Its the mechanics of implementing this public/private scenario that has cropped up in my recent conversations.
When I dereference the URI of a resource I will typically get redirected to a document that describes that resource. This document might contain data like this (in Turtle):
ex:document foaf:primaryTopic ex:thing. ex:thing rdfs:label "Some Thing".
i.e. the document contains some data about the resource, and there’s a primary topic relationship between the document and the resource.
If we want to point to additional RDF documents that also describe this resource, or related data, then we can use an
ex:document foaf:primaryTopic ex:thing. ex:thing rdfs:label "Some Thing"; rdfs:seeAlso ex:otherDocument.
We can use the
rdfs:seeAlso relationship to point to additional documents either within a specific dataset or in other locations on the web. Those documents provide useful annotations about a resource.
An “Enhanced Description” will contain additional value-added data about a resource. We could just refer to this document using an
rdfs:seeAlso link. But if we do that then a user agent can’t easily distinguish between an arbitrary
rdfs:seeAlso link and one that refers to some additional data. We could instead use an additional relationship, a specialisation of
rdfs:seeAlso, that can be used to disambiguate between the relationships. I’ve defined just such a predicate:
ex:document foaf:primaryTopic ex:thing. ex:thing rdfs:label "Some Thing"; rdfs:seeAlso ex:otherDocument; ov:enhancedDescription ex:premiumDocument.
By using a separate document to hold the value-added annotations we have the opportunity for user agents to identify those documents (via the predicate) and to also be challenged for credentials when they retrieve the URI (e.g. with an HTTP 401 response code).
It also means data publishers can safely dip a toe in the open data waters, but leave richer descriptions protected but still discoverable behind an access control layer.
Interestingly I discovered earlier today that OpenCalais returns a “402 Payment Required” status code for some documents.
To see this in practice visit their description of IBM and try accessing the last of the
owl:sameAs links. I’m guessing they’re using a similar technique to the one I’ve outlined here. But the key difference is that rather than use separate documents, they’ve decided to create new URIs for the access controlled version of the Linked Data. It would be nice if someone out there could confirm that.
Assuming I’ve interpreted what they’re doing correctly, I think this approach has some failings.

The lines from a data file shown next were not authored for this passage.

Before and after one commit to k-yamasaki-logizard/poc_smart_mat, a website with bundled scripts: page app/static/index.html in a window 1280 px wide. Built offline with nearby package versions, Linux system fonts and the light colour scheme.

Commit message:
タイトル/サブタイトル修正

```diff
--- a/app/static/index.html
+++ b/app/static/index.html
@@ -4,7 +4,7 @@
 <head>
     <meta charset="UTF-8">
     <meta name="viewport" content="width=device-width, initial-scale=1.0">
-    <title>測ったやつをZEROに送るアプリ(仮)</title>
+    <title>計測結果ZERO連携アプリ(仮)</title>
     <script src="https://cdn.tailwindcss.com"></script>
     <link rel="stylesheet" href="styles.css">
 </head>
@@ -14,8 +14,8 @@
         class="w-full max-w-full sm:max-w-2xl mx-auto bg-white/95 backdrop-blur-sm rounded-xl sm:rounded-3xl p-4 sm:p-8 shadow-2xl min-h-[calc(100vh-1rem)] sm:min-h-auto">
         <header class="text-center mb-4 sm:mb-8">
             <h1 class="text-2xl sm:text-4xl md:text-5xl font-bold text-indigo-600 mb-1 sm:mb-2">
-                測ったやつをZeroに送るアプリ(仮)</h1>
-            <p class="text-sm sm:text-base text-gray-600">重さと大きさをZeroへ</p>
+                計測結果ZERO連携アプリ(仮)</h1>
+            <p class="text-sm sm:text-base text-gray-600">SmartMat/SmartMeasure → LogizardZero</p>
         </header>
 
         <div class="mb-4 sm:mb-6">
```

Firstly it creates extra URIs that aren’t really needed. I’m not sure that we really need more URIs for things; a pattern in which publishers have 2 URIs (public & private) for each resource isn’t going to help matters
Secondly, just like using a generic “see also” relation, using
owl:sameAs means its impossible to detect which resource is the one providing access to premium data, and others that exist on the web, without doing some fragile URI matching.
Apologies for the OpenCalais team if I’ve misunderstood the mechanism they’re using. I’ll happily publish a correction, but regardless, I’m intrigued by the 402 status code! 🙂
In my view, the “Enhanced Description” approach is a simple to implement pattern. Its one that I’ve been recommending to people recently but I’ve not seen documented anywhere, so thought I’d write it up.
I’d be interested to hear from others that have either implemented the same mechanism, or like OpenCalais are using other schemes.